GOAL OF THE EXERCISE. Find the lines below that contain the string "Query". Copy each one.

EXTRACTED RECORDS.
- Opening Delimiter -

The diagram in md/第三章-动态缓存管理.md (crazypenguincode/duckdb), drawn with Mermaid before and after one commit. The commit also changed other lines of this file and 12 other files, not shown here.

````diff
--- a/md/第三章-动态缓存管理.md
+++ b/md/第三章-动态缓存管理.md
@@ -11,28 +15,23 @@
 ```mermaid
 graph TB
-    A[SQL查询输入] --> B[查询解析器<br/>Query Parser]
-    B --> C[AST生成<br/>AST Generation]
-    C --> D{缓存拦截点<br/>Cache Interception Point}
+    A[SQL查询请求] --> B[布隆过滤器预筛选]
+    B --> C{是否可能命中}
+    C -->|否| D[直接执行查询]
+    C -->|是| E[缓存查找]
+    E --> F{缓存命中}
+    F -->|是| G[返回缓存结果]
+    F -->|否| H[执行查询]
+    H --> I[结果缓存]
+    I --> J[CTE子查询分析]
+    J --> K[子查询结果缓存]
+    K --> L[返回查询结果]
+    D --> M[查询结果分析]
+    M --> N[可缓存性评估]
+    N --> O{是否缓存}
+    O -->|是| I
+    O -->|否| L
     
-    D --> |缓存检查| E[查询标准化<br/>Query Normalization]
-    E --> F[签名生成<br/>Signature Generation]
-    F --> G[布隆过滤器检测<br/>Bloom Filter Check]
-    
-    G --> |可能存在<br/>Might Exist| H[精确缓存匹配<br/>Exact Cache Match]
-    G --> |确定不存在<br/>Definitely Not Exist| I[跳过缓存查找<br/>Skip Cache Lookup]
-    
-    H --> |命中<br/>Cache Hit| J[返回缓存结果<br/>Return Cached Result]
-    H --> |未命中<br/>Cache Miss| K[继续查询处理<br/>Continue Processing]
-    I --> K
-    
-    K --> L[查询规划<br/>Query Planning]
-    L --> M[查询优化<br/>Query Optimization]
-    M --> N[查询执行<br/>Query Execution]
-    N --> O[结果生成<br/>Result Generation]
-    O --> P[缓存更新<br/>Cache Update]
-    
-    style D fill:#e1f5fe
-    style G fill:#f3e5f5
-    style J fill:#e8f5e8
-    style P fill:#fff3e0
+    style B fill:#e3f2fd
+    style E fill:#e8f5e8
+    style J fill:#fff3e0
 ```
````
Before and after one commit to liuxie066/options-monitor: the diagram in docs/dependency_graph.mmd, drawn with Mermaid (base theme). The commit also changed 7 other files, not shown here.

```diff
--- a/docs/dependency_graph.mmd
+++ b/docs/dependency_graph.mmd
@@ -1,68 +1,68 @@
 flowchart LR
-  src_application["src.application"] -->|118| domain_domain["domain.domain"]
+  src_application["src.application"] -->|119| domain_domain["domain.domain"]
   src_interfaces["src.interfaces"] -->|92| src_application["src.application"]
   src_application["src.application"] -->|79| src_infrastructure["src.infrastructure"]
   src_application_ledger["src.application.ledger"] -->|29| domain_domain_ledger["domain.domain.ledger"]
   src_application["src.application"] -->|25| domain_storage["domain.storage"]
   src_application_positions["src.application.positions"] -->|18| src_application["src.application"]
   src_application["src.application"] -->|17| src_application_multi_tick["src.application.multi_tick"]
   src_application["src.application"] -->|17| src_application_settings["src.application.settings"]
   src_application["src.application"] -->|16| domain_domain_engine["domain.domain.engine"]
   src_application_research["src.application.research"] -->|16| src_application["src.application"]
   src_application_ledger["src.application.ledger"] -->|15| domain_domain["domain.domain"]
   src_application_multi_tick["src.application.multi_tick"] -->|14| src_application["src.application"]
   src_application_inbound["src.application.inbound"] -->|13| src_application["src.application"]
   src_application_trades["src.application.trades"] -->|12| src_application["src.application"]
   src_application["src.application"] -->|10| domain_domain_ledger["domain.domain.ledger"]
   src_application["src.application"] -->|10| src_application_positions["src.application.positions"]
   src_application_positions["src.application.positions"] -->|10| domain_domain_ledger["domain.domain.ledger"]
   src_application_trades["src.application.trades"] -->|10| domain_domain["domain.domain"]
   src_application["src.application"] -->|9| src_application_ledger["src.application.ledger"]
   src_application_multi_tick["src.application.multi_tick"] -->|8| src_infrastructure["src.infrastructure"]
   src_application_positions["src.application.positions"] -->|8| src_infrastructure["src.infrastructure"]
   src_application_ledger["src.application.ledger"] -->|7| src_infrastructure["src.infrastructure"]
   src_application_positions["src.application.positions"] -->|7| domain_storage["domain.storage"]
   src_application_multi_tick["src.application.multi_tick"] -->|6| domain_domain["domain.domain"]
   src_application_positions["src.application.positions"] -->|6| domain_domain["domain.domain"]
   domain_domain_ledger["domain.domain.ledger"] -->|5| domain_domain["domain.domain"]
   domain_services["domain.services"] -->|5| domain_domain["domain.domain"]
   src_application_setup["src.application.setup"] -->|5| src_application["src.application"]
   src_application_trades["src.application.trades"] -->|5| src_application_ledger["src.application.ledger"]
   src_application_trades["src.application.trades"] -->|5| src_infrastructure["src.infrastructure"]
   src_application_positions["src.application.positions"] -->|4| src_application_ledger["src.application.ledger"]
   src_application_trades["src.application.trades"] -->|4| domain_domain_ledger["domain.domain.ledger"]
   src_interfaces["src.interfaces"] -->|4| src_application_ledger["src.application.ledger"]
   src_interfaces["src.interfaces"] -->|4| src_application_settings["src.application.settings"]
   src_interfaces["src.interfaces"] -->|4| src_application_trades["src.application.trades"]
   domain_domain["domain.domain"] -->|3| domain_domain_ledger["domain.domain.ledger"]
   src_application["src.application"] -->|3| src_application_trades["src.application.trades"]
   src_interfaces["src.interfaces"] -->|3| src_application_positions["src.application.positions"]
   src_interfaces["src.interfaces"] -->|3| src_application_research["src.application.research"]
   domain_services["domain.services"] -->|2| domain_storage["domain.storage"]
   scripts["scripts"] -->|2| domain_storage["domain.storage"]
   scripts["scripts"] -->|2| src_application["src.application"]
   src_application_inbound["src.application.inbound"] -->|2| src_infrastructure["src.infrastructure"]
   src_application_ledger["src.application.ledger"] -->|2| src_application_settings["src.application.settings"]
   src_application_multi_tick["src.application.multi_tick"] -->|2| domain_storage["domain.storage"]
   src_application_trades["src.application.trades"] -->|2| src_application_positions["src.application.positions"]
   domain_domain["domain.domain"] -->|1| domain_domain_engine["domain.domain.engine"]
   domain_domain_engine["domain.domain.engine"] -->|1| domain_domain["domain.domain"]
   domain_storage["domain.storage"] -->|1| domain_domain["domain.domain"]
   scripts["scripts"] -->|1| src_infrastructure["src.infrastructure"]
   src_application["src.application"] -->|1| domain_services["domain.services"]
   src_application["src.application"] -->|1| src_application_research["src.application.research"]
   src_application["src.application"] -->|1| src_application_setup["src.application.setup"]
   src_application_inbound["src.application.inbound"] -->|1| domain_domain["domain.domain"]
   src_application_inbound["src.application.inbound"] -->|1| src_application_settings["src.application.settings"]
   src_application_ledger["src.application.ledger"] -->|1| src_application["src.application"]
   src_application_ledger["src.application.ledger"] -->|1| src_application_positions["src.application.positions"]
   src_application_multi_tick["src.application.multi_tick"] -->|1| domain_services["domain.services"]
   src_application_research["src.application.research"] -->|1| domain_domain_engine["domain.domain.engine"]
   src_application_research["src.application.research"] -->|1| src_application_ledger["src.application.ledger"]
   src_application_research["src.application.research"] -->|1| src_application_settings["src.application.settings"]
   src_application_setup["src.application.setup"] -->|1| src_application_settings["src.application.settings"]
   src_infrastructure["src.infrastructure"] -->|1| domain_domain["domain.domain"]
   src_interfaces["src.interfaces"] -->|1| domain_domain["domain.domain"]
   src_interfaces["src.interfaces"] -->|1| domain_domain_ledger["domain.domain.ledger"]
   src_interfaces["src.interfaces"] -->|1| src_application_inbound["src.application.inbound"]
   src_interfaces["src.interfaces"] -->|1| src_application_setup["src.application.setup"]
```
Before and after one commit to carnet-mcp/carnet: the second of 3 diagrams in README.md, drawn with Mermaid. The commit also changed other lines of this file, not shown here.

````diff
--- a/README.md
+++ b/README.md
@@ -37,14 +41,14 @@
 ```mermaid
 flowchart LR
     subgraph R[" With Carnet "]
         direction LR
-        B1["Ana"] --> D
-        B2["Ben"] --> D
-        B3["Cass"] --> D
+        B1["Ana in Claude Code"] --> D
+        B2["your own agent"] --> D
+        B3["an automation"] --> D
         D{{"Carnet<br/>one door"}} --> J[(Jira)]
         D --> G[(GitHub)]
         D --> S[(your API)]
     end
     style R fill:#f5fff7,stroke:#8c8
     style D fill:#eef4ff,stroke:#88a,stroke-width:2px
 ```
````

- Closing Delimiter -

WRITTEN ANSWER.
-    A[SQL查询输入] --> B[查询解析器<br/>Query Parser]
-    D --> |缓存检查| E[查询标准化<br/>Query Normalization]
-    K --> L[查询规划<br/>Query Planning]
-    L --> M[查询优化<br/>Query Optimization]
-    M --> N[查询执行<br/>Query Execution]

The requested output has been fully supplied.